» **Extracted information**:

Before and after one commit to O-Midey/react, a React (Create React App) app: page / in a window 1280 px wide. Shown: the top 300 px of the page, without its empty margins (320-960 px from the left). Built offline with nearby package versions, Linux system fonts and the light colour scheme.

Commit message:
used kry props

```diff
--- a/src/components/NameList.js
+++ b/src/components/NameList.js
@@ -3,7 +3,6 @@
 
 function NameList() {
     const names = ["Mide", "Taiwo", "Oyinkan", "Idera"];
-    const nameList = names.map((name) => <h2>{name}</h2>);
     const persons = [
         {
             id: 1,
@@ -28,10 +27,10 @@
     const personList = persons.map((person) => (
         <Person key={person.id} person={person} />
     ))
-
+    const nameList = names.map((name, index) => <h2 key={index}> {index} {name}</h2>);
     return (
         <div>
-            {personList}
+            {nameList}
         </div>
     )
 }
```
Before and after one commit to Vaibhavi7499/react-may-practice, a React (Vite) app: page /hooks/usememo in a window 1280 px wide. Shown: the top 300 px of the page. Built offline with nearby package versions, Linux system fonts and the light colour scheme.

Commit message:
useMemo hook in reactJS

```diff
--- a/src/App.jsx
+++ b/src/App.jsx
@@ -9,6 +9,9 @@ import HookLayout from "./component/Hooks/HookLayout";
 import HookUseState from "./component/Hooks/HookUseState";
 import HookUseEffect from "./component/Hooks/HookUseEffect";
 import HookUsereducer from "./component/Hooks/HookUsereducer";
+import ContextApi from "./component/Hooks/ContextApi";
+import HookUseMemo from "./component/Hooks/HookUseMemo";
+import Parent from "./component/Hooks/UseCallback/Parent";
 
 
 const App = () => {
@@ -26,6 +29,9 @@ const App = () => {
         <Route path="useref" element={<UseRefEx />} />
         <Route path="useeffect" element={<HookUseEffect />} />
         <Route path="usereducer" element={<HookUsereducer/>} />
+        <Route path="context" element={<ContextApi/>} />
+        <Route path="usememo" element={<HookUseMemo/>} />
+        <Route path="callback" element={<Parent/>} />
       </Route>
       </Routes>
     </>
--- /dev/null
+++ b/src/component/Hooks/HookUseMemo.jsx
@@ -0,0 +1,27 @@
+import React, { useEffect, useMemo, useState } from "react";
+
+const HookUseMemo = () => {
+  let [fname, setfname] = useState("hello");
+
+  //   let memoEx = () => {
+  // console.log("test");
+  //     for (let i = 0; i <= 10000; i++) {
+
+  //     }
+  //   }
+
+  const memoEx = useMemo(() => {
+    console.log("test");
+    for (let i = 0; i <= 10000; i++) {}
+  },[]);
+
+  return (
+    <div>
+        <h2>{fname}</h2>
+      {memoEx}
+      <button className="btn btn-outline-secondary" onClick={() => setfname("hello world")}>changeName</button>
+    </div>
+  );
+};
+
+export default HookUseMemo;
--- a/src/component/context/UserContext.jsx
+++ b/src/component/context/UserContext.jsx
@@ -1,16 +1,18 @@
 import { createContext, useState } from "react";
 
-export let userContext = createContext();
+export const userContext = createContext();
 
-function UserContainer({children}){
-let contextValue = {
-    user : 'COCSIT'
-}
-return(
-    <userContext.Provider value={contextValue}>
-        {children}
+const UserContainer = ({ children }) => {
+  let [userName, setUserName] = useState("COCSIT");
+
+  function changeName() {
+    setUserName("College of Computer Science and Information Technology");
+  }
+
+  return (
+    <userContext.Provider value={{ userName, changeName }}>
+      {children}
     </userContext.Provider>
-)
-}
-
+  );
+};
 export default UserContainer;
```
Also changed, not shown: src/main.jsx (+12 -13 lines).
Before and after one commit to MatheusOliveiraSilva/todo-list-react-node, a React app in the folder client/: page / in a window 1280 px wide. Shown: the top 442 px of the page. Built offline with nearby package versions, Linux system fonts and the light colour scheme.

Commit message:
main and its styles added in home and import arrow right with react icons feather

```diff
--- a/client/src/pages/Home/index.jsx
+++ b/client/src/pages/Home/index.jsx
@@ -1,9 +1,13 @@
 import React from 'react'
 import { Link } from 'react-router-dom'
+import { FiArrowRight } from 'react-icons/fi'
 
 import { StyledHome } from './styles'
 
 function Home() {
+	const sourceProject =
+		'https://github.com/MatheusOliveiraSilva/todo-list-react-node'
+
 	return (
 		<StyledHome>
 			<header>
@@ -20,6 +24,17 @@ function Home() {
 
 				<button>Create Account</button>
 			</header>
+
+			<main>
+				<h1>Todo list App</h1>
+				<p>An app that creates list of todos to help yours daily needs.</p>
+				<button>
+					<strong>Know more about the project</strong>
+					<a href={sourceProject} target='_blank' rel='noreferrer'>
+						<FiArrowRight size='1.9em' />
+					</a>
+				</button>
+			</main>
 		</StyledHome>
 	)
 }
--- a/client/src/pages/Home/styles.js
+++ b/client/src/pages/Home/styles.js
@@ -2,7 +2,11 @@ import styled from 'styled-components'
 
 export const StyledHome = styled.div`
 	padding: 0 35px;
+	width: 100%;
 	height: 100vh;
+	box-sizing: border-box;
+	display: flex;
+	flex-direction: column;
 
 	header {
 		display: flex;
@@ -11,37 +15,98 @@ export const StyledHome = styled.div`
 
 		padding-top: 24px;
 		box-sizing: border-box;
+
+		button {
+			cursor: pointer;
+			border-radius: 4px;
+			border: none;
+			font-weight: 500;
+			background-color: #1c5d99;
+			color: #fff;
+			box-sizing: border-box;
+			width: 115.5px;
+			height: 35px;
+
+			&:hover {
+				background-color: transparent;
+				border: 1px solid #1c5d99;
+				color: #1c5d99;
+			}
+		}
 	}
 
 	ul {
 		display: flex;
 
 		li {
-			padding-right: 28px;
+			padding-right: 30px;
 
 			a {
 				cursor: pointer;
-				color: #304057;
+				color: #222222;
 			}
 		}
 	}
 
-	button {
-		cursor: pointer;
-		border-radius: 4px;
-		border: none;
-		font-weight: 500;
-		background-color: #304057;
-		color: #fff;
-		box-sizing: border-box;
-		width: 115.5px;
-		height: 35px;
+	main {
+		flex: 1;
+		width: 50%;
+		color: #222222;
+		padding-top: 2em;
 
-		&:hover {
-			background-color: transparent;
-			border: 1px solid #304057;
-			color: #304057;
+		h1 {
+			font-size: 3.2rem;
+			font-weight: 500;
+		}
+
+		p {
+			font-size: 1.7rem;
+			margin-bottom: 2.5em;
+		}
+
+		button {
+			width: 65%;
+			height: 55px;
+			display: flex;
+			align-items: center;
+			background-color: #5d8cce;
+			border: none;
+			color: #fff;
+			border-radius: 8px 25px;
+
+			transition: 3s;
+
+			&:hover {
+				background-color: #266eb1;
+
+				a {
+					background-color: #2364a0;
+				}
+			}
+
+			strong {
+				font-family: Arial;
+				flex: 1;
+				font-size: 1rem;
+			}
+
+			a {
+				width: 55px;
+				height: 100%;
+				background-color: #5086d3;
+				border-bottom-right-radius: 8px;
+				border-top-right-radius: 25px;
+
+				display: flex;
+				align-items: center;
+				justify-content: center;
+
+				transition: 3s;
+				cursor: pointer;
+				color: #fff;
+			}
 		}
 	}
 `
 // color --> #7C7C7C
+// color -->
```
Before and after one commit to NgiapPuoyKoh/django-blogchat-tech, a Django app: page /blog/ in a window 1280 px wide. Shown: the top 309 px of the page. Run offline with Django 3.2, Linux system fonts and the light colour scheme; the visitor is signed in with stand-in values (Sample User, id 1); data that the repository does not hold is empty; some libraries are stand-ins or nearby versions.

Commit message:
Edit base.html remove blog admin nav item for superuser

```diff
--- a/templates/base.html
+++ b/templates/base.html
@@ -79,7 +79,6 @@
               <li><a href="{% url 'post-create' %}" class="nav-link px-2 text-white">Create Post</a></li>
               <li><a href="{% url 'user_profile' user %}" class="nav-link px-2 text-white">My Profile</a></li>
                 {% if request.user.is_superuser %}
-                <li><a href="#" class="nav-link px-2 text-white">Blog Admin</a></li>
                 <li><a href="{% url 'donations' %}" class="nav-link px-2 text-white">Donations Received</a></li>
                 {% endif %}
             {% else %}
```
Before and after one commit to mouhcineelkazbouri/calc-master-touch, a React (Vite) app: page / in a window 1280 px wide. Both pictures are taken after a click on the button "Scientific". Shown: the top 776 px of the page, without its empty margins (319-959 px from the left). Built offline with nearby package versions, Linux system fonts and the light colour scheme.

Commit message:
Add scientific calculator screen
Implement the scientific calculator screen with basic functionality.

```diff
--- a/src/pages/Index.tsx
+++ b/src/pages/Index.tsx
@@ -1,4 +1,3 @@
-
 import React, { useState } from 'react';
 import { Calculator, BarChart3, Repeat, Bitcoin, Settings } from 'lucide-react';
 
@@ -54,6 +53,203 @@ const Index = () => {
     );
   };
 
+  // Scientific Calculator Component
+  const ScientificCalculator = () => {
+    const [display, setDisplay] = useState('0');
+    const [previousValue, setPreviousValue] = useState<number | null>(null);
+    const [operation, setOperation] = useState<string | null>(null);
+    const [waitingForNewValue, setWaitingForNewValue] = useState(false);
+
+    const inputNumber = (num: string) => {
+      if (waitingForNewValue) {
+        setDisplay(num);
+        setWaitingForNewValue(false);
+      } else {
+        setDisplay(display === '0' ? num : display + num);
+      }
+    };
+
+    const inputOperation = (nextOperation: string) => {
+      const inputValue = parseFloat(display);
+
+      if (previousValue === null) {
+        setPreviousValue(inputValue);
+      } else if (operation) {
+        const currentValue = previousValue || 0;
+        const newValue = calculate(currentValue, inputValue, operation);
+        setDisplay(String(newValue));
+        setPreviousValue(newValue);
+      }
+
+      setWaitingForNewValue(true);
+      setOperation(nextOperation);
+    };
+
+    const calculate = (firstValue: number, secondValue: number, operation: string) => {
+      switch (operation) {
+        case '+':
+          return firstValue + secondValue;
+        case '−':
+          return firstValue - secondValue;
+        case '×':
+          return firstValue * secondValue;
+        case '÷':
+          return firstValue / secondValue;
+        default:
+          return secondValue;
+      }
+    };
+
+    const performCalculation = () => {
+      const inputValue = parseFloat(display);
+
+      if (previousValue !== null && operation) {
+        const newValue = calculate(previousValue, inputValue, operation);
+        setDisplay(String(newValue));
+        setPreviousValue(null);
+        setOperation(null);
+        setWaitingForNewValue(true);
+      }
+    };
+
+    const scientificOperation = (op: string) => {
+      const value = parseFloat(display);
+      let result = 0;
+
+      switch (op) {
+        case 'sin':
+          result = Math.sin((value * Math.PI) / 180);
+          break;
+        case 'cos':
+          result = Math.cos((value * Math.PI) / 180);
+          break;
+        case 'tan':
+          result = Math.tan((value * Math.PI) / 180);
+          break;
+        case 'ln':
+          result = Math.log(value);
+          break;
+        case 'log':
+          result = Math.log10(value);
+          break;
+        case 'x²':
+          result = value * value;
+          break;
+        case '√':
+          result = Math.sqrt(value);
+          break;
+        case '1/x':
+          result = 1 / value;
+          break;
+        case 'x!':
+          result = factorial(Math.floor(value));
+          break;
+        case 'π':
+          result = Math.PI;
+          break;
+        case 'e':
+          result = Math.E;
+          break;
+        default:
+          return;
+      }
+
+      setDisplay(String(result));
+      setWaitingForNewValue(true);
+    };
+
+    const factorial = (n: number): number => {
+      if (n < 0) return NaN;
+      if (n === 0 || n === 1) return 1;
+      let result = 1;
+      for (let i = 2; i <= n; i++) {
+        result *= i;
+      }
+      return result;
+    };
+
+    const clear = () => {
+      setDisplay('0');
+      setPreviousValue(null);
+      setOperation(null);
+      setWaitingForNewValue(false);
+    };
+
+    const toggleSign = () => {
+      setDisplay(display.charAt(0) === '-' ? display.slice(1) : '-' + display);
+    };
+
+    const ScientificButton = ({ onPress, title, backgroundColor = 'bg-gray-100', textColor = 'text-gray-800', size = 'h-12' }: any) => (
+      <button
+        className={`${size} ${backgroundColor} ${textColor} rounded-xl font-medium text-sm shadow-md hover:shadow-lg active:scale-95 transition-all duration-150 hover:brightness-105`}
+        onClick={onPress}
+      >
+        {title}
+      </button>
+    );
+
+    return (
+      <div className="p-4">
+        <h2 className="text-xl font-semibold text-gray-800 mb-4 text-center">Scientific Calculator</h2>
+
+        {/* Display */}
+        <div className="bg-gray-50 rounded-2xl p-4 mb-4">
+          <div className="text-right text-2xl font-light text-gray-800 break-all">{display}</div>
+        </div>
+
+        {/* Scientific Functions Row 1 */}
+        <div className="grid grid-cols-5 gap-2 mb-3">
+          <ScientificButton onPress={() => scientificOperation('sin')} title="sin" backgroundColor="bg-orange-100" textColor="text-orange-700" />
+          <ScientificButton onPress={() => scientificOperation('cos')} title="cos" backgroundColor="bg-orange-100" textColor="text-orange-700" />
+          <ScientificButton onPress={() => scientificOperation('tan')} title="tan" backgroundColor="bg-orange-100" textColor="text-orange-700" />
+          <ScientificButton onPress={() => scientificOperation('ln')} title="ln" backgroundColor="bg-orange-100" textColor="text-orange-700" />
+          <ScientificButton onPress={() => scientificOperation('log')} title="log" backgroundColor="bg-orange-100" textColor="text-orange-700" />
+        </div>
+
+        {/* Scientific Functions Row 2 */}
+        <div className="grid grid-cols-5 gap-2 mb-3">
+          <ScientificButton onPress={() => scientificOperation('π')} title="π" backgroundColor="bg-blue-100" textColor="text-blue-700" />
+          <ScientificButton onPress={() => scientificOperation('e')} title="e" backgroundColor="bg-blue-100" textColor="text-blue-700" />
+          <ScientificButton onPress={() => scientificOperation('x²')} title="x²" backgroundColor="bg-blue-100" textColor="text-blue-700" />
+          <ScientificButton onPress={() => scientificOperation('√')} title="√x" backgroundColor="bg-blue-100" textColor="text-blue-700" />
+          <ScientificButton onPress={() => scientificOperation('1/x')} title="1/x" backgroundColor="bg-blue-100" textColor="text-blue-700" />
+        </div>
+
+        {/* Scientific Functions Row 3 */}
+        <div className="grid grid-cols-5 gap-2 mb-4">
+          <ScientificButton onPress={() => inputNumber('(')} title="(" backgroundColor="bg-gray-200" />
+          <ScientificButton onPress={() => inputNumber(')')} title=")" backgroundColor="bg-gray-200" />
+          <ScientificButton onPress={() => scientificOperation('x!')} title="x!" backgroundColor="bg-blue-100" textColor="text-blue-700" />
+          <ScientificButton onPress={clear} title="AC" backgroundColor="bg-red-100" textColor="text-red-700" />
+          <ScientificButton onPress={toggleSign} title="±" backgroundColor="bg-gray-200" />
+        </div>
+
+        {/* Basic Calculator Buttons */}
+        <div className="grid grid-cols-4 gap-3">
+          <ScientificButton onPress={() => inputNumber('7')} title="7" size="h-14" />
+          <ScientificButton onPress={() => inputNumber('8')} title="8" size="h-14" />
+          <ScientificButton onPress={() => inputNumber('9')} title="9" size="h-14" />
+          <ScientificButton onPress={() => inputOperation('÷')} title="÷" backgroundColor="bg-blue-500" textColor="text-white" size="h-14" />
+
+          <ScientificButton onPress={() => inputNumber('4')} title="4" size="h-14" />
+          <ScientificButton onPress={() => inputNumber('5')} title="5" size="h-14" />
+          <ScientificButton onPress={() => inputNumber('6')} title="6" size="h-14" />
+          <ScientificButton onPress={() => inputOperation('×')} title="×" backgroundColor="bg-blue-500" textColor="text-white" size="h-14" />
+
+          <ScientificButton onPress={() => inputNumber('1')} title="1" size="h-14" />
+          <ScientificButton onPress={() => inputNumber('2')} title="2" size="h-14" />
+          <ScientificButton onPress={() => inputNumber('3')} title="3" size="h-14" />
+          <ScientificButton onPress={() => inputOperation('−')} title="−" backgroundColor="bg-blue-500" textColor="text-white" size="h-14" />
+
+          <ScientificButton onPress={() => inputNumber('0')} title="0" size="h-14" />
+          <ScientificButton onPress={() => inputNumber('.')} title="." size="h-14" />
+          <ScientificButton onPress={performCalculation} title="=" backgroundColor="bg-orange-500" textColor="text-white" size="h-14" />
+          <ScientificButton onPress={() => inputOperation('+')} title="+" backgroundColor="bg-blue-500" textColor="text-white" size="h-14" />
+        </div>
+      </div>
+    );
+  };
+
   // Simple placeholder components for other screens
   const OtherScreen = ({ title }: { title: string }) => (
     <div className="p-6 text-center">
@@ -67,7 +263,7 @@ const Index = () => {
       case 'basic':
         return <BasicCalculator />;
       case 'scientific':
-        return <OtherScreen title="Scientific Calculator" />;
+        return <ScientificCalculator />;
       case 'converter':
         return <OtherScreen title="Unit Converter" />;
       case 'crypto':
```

» **Assignment**: Find each line holding the string "performCalculation" in the listing above, then copy it.

» **Solution**:
+    const performCalculation = () => {
+          <ScientificButton onPress={performCalculation} title="=" backgroundColor="bg-orange-500" textColor="text-white" size="h-14" />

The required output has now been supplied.